THE PROBLEM:
Would you please return all of the entries below exactly as shown?

Detected change data
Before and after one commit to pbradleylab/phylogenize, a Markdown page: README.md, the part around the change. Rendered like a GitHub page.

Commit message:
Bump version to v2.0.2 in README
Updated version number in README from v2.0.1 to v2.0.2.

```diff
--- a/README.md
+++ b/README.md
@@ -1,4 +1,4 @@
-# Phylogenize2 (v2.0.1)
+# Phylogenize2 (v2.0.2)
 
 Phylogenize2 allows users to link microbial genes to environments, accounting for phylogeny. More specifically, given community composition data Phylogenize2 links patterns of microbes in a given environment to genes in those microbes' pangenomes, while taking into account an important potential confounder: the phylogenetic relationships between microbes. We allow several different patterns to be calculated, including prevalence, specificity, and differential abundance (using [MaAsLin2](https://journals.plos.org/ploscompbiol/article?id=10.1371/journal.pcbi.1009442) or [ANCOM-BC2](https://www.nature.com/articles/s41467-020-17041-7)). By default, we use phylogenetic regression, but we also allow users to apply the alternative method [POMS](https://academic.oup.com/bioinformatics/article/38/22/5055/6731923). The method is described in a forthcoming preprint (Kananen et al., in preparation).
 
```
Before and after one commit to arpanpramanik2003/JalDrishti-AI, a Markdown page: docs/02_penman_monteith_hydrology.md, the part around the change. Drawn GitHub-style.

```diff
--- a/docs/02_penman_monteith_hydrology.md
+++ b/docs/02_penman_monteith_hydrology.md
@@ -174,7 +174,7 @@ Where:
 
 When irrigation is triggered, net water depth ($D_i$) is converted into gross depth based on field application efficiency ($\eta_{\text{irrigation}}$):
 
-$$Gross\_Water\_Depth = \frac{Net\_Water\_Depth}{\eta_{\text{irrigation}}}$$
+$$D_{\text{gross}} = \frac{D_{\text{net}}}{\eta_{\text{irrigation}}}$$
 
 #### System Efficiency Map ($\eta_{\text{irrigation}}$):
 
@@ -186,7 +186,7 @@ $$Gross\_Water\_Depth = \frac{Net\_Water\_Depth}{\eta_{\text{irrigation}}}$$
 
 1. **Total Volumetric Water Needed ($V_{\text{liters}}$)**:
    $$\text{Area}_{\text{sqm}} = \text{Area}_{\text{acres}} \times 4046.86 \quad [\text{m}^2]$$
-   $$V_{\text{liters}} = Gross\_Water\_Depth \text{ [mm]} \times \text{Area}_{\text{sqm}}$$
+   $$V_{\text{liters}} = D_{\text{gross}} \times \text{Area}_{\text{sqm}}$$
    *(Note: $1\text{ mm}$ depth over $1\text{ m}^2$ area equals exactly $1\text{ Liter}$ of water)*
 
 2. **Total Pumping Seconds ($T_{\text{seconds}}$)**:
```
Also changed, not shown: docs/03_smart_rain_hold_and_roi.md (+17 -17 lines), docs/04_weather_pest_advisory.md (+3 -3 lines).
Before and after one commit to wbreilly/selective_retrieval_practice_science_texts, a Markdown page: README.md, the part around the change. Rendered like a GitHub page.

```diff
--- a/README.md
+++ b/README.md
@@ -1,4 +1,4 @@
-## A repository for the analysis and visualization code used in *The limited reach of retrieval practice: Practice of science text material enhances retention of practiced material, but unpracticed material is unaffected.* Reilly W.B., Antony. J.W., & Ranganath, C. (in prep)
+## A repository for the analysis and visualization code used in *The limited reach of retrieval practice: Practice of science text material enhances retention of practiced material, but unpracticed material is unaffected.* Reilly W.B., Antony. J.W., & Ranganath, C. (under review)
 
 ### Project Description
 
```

EXERCISE RESPONSE:
Before and after one commit to pbradleylab/phylogenize, a Markdown page: README.md, the part around the change. Rendered like a GitHub page.

Commit message:
Bump version to v2.0.2 in README
Updated version number in README from v2.0.1 to v2.0.2.

```diff
--- a/README.md
+++ b/README.md
@@ -1,4 +1,4 @@
-# Phylogenize2 (v2.0.1)
+# Phylogenize2 (v2.0.2)
 
 Phylogenize2 allows users to link microbial genes to environments, accounting for phylogeny. More specifically, given community composition data Phylogenize2 links patterns of microbes in a given environment to genes in those microbes' pangenomes, while taking into account an important potential confounder: the phylogenetic relationships between microbes. We allow several different patterns to be calculated, including prevalence, specificity, and differential abundance (using [MaAsLin2](https://journals.plos.org/ploscompbiol/article?id=10.1371/journal.pcbi.1009442) or [ANCOM-BC2](https://www.nature.com/articles/s41467-020-17041-7)). By default, we use phylogenetic regression, but we also allow users to apply the alternative method [POMS](https://academic.oup.com/bioinformatics/article/38/22/5055/6731923). The method is described in a forthcoming preprint (Kananen et al., in preparation).
 
```
Before and after one commit to arpanpramanik2003/JalDrishti-AI, a Markdown page: docs/02_penman_monteith_hydrology.md, the part around the change. Drawn GitHub-style.

```diff
--- a/docs/02_penman_monteith_hydrology.md
+++ b/docs/02_penman_monteith_hydrology.md
@@ -174,7 +174,7 @@ Where:
 
 When irrigation is triggered, net water depth ($D_i$) is converted into gross depth based on field application efficiency ($\eta_{\text{irrigation}}$):
 
-$$Gross\_Water\_Depth = \frac{Net\_Water\_Depth}{\eta_{\text{irrigation}}}$$
+$$D_{\text{gross}} = \frac{D_{\text{net}}}{\eta_{\text{irrigation}}}$$
 
 #### System Efficiency Map ($\eta_{\text{irrigation}}$):
 
@@ -186,7 +186,7 @@ $$Gross\_Water\_Depth = \frac{Net\_Water\_Depth}{\eta_{\text{irrigation}}}$$
 
 1. **Total Volumetric Water Needed ($V_{\text{liters}}$)**:
    $$\text{Area}_{\text{sqm}} = \text{Area}_{\text{acres}} \times 4046.86 \quad [\text{m}^2]$$
-   $$V_{\text{liters}} = Gross\_Water\_Depth \text{ [mm]} \times \text{Area}_{\text{sqm}}$$
+   $$V_{\text{liters}} = D_{\text{gross}} \times \text{Area}_{\text{sqm}}$$
    *(Note: $1\text{ mm}$ depth over $1\text{ m}^2$ area equals exactly $1\text{ Liter}$ of water)*
 
 2. **Total Pumping Seconds ($T_{\text{seconds}}$)**:
```
Also changed, not shown: docs/03_smart_rain_hold_and_roi.md (+17 -17 lines), docs/04_weather_pest_advisory.md (+3 -3 lines).
Before and after one commit to wbreilly/selective_retrieval_practice_science_texts, a Markdown page: README.md, the part around the change. Rendered like a GitHub page.

```diff
--- a/README.md
+++ b/README.md
@@ -1,4 +1,4 @@
-## A repository for the analysis and visualization code used in *The limited reach of retrieval practice: Practice of science text material enhances retention of practiced material, but unpracticed material is unaffected.* Reilly W.B., Antony. J.W., & Ranganath, C. (in prep)
+## A repository for the analysis and visualization code used in *The limited reach of retrieval practice: Practice of science text material enhances retention of practiced material, but unpracticed material is unaffected.* Reilly W.B., Antony. J.W., & Ranganath, C. (under review)
 
 ### Project Description
 
```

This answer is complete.